What was the Toronto Public Library’s most borrowed book in 2018? Hint: it wasn’t a novel https://www.thestar.com/entertainment/books/2018/12/11/what-was-the-toronto-public-librarys-most-borrowed-book-in-2018-hint-it-wasnt-a-novel.html Toronto Public Library’s Top 10 most-borrowed books of 2018: Official MTO Driver’s Handbook: borrowed 4,665 times so far in 2018*Origin by Dan Brown: 4,120Bellevue Square by Michael Redhill: 4,033The Rooster Bar by John Grisham: 3,640Fire and Fury: Inside the Trump White House by Michael Wolff: 3,547Into the Water by Paula Hawkins: 3,289Parting Shot by Linwood Barclay: 3,189The Late Show by Michael Connelly: 3,169Glass Houses by Louise Penny: 3,058Camino Island by John Grisham: 3,055 It’s the end of another year and, looking back to see what Torontonians read in 2018*, we’ve drawn a few unscientific conclusions about the reading habits of our citizens:  *Numbers reflect print books borrowed as of December 10, 2018. Final circulation numbers for the year will be higher. 1. People learn life skills at the library It’s an open secret that the Ontario Ministry of Transport’s Driver’s Handbook is the most-borrowed book pretty much every year. We think it shows that we’re useful to young people, newcomers and all kinds of folks who are looking to develop their life skills. Pro tip – if you’re getting ready for your driving test, we have multiple copies of the Handbook in every branch! 2. Local Giller-winners make good Toronto readers borrowed nearly as many copies of Bellevue Square, a literary thriller by Toronto-based author Michael Redhill, as they did of Origin, the latest blockbuster by international uber-bestselling author Dan Brown. We’re sure Bellevue Square winning the 2017 Scotiabank Giller Prize didn’t hurt because we saw the same thing last year, when Madeleine Thien’s Giller- and Governor General’s Award-winning family saga, Do Not Say We Have Nothing, swept the city. 3. Toronto readers care about what’s happening in the...

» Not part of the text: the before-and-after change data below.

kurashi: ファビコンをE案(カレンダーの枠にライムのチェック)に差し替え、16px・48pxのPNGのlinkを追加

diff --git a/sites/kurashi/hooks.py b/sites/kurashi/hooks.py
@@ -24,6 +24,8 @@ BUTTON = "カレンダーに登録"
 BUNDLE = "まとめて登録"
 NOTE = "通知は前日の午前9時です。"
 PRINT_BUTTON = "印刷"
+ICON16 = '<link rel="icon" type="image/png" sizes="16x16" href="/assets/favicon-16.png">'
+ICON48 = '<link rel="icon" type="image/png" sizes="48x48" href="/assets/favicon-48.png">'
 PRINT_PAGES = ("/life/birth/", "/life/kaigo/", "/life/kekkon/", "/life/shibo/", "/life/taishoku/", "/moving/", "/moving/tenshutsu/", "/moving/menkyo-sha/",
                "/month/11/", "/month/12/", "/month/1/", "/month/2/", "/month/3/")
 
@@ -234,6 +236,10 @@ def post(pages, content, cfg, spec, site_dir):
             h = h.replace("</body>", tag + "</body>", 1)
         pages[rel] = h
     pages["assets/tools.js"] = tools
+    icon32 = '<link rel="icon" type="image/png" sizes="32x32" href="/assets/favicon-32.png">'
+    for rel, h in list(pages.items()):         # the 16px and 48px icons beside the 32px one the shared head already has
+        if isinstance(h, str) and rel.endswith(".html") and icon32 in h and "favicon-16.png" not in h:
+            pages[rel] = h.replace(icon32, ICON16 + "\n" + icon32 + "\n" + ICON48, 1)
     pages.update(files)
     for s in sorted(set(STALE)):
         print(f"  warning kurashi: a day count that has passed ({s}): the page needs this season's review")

Forget Book Trailers: Book Playlists are the New Hotness

Forget Book Trailers: Book Playlists are the New Hotness “Book trailers are already such a thing that there’s whole weekly columns devoted to them, a whole slew of tips and tricks; a veritable ecosystem. People want multimedia with their books. But what if the new hotness wasn’t a trailer at all? What if it was something that lots of us already do anyways, with a much lower barrier for entry? I’m talking about book playlists, music that reflects the theme or the time and place of the book, a non-audiobook soundtrack that enhances and embellishes the written word. I love this idea!”...